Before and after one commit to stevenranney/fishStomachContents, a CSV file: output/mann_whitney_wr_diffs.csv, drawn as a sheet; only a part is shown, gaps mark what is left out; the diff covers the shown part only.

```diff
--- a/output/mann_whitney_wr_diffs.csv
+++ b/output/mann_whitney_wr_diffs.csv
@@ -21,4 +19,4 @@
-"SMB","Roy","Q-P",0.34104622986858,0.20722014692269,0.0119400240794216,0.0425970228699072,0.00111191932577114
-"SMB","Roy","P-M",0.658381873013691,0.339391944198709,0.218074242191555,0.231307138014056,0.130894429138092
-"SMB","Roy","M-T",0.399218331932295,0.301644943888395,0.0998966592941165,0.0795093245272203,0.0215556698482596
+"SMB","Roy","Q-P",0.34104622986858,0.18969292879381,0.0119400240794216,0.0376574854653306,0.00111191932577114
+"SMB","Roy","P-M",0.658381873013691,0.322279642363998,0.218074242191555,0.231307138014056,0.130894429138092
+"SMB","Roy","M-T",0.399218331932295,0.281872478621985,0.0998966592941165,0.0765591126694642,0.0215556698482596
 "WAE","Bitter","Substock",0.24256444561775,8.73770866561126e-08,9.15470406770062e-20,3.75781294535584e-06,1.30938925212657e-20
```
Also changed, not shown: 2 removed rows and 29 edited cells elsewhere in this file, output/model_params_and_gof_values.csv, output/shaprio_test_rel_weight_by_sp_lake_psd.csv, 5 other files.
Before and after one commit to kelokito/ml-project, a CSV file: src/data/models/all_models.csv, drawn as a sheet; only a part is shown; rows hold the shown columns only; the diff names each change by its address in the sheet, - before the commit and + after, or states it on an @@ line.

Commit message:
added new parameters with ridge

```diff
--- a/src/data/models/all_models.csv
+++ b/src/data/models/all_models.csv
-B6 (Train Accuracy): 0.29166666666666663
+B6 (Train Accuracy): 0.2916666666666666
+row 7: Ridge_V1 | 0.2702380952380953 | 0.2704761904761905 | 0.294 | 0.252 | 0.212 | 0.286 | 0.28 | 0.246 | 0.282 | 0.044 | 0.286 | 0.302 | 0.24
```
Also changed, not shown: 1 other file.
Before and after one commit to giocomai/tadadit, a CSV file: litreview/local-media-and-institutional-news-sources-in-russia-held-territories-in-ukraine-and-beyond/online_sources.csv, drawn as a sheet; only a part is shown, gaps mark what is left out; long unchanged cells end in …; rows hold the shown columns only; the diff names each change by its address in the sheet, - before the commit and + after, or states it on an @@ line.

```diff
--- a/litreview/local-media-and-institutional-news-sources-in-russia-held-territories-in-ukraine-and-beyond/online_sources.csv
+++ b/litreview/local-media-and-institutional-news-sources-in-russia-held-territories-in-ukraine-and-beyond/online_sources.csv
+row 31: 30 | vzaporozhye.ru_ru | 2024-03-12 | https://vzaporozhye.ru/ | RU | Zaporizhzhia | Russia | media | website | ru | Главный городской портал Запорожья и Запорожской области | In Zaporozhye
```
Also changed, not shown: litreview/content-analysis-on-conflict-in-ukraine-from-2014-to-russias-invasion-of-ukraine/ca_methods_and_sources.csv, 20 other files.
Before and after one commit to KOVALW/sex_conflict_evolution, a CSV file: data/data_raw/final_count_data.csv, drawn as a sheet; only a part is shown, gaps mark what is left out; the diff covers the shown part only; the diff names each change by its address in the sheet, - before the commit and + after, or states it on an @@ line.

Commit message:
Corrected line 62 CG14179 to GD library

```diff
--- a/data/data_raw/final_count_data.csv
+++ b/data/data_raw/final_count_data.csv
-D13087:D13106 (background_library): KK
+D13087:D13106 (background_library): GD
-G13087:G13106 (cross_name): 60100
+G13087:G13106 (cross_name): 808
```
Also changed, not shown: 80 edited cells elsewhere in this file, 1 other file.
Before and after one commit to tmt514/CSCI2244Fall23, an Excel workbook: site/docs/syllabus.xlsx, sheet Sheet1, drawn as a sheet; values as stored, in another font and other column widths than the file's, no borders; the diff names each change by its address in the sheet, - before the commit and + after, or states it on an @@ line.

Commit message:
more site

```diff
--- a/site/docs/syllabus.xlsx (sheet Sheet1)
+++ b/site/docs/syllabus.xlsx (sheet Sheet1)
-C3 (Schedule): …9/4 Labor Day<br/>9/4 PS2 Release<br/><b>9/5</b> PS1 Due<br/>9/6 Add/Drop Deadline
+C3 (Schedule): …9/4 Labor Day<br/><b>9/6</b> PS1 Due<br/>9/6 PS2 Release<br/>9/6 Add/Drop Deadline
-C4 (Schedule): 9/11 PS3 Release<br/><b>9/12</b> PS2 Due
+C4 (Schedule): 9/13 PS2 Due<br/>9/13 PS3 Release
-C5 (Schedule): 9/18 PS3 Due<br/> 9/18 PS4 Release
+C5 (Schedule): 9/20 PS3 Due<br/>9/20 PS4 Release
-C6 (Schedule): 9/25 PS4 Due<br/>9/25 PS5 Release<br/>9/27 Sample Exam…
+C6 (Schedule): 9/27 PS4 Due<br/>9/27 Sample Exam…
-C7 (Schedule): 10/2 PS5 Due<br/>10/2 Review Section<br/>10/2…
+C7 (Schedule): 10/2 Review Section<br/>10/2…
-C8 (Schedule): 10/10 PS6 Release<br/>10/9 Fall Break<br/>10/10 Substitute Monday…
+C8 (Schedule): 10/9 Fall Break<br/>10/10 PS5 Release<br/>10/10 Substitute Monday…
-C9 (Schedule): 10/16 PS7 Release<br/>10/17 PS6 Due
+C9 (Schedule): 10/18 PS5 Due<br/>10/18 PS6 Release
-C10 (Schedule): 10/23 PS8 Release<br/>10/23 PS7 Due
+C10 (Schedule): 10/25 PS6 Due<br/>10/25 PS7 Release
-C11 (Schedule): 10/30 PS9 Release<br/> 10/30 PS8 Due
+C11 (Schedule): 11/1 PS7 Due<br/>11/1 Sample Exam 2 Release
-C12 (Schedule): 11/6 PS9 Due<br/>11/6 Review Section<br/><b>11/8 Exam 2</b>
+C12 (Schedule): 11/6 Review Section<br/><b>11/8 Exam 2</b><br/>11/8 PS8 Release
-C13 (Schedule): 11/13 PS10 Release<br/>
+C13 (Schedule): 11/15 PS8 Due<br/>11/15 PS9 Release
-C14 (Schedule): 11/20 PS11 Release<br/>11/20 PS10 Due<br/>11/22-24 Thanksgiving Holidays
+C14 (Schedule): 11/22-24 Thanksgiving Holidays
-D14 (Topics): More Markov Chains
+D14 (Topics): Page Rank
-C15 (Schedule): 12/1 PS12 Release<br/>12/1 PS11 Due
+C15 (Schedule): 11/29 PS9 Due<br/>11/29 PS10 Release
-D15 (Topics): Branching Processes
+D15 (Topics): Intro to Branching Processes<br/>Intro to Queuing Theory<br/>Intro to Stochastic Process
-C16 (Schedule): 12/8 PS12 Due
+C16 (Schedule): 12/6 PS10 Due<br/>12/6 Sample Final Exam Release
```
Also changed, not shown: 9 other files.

== Try it ==
Could you retype every record above exactly as given?

== Answer space ==
Before and after one commit to stevenranney/fishStomachContents, a CSV file: output/mann_whitney_wr_diffs.csv, drawn as a sheet; only a part is shown, gaps mark what is left out; the diff covers the shown part only.

```diff
--- a/output/mann_whitney_wr_diffs.csv
+++ b/output/mann_whitney_wr_diffs.csv
@@ -21,4 +19,4 @@
-"SMB","Roy","Q-P",0.34104622986858,0.20722014692269,0.0119400240794216,0.0425970228699072,0.00111191932577114
-"SMB","Roy","P-M",0.658381873013691,0.339391944198709,0.218074242191555,0.231307138014056,0.130894429138092
-"SMB","Roy","M-T",0.399218331932295,0.301644943888395,0.0998966592941165,0.0795093245272203,0.0215556698482596
+"SMB","Roy","Q-P",0.34104622986858,0.18969292879381,0.0119400240794216,0.0376574854653306,0.00111191932577114
+"SMB","Roy","P-M",0.658381873013691,0.322279642363998,0.218074242191555,0.231307138014056,0.130894429138092
+"SMB","Roy","M-T",0.399218331932295,0.281872478621985,0.0998966592941165,0.0765591126694642,0.0215556698482596
 "WAE","Bitter","Substock",0.24256444561775,8.73770866561126e-08,9.15470406770062e-20,3.75781294535584e-06,1.30938925212657e-20
```
Also changed, not shown: 2 removed rows and 29 edited cells elsewhere in this file, output/model_params_and_gof_values.csv, output/shaprio_test_rel_weight_by_sp_lake_psd.csv, 5 other files.
Before and after one commit to kelokito/ml-project, a CSV file: src/data/models/all_models.csv, drawn as a sheet; only a part is shown; rows hold the shown columns only; the diff names each change by its address in the sheet, - before the commit and + after, or states it on an @@ line.

Commit message:
added new parameters with ridge

```diff
--- a/src/data/models/all_models.csv
+++ b/src/data/models/all_models.csv
-B6 (Train Accuracy): 0.29166666666666663
+B6 (Train Accuracy): 0.2916666666666666
+row 7: Ridge_V1 | 0.2702380952380953 | 0.2704761904761905 | 0.294 | 0.252 | 0.212 | 0.286 | 0.28 | 0.246 | 0.282 | 0.044 | 0.286 | 0.302 | 0.24
```
Also changed, not shown: 1 other file.
Before and after one commit to giocomai/tadadit, a CSV file: litreview/local-media-and-institutional-news-sources-in-russia-held-territories-in-ukraine-and-beyond/online_sources.csv, drawn as a sheet; only a part is shown, gaps mark what is left out; long unchanged cells end in …; rows hold the shown columns only; the diff names each change by its address in the sheet, - before the commit and + after, or states it on an @@ line.

```diff
--- a/litreview/local-media-and-institutional-news-sources-in-russia-held-territories-in-ukraine-and-beyond/online_sources.csv
+++ b/litreview/local-media-and-institutional-news-sources-in-russia-held-territories-in-ukraine-and-beyond/online_sources.csv
+row 31: 30 | vzaporozhye.ru_ru | 2024-03-12 | https://vzaporozhye.ru/ | RU | Zaporizhzhia | Russia | media | website | ru | Главный городской портал Запорожья и Запорожской области | In Zaporozhye
```
Also changed, not shown: litreview/content-analysis-on-conflict-in-ukraine-from-2014-to-russias-invasion-of-ukraine/ca_methods_and_sources.csv, 20 other files.
Before and after one commit to KOVALW/sex_conflict_evolution, a CSV file: data/data_raw/final_count_data.csv, drawn as a sheet; only a part is shown, gaps mark what is left out; the diff covers the shown part only; the diff names each change by its address in the sheet, - before the commit and + after, or states it on an @@ line.

Commit message:
Corrected line 62 CG14179 to GD library

```diff
--- a/data/data_raw/final_count_data.csv
+++ b/data/data_raw/final_count_data.csv
-D13087:D13106 (background_library): KK
+D13087:D13106 (background_library): GD
-G13087:G13106 (cross_name): 60100
+G13087:G13106 (cross_name): 808
```
Also changed, not shown: 80 edited cells elsewhere in this file, 1 other file.
Before and after one commit to tmt514/CSCI2244Fall23, an Excel workbook: site/docs/syllabus.xlsx, sheet Sheet1, drawn as a sheet; values as stored, in another font and other column widths than the file's, no borders; the diff names each change by its address in the sheet, - before the commit and + after, or states it on an @@ line.

Commit message:
more site

```diff
--- a/site/docs/syllabus.xlsx (sheet Sheet1)
+++ b/site/docs/syllabus.xlsx (sheet Sheet1)
-C3 (Schedule): …9/4 Labor Day<br/>9/4 PS2 Release<br/><b>9/5</b> PS1 Due<br/>9/6 Add/Drop Deadline
+C3 (Schedule): …9/4 Labor Day<br/><b>9/6</b> PS1 Due<br/>9/6 PS2 Release<br/>9/6 Add/Drop Deadline
-C4 (Schedule): 9/11 PS3 Release<br/><b>9/12</b> PS2 Due
+C4 (Schedule): 9/13 PS2 Due<br/>9/13 PS3 Release
-C5 (Schedule): 9/18 PS3 Due<br/> 9/18 PS4 Release
+C5 (Schedule): 9/20 PS3 Due<br/>9/20 PS4 Release
-C6 (Schedule): 9/25 PS4 Due<br/>9/25 PS5 Release<br/>9/27 Sample Exam…
+C6 (Schedule): 9/27 PS4 Due<br/>9/27 Sample Exam…
-C7 (Schedule): 10/2 PS5 Due<br/>10/2 Review Section<br/>10/2…
+C7 (Schedule): 10/2 Review Section<br/>10/2…
-C8 (Schedule): 10/10 PS6 Release<br/>10/9 Fall Break<br/>10/10 Substitute Monday…
+C8 (Schedule): 10/9 Fall Break<br/>10/10 PS5 Release<br/>10/10 Substitute Monday…
-C9 (Schedule): 10/16 PS7 Release<br/>10/17 PS6 Due
+C9 (Schedule): 10/18 PS5 Due<br/>10/18 PS6 Release
-C10 (Schedule): 10/23 PS8 Release<br/>10/23 PS7 Due
+C10 (Schedule): 10/25 PS6 Due<br/>10/25 PS7 Release
-C11 (Schedule): 10/30 PS9 Release<br/> 10/30 PS8 Due
+C11 (Schedule): 11/1 PS7 Due<br/>11/1 Sample Exam 2 Release
-C12 (Schedule): 11/6 PS9 Due<br/>11/6 Review Section<br/><b>11/8 Exam 2</b>
+C12 (Schedule): 11/6 Review Section<br/><b>11/8 Exam 2</b><br/>11/8 PS8 Release
-C13 (Schedule): 11/13 PS10 Release<br/>
+C13 (Schedule): 11/15 PS8 Due<br/>11/15 PS9 Release
-C14 (Schedule): 11/20 PS11 Release<br/>11/20 PS10 Due<br/>11/22-24 Thanksgiving Holidays
+C14 (Schedule): 11/22-24 Thanksgiving Holidays
-D14 (Topics): More Markov Chains
+D14 (Topics): Page Rank
-C15 (Schedule): 12/1 PS12 Release<br/>12/1 PS11 Due
+C15 (Schedule): 11/29 PS9 Due<br/>11/29 PS10 Release
-D15 (Topics): Branching Processes
+D15 (Topics): Intro to Branching Processes<br/>Intro to Queuing Theory<br/>Intro to Stochastic Process
-C16 (Schedule): 12/8 PS12 Due
+C16 (Schedule): 12/6 PS10 Due<br/>12/6 Sample Final Exam Release
```
Also changed, not shown: 9 other files.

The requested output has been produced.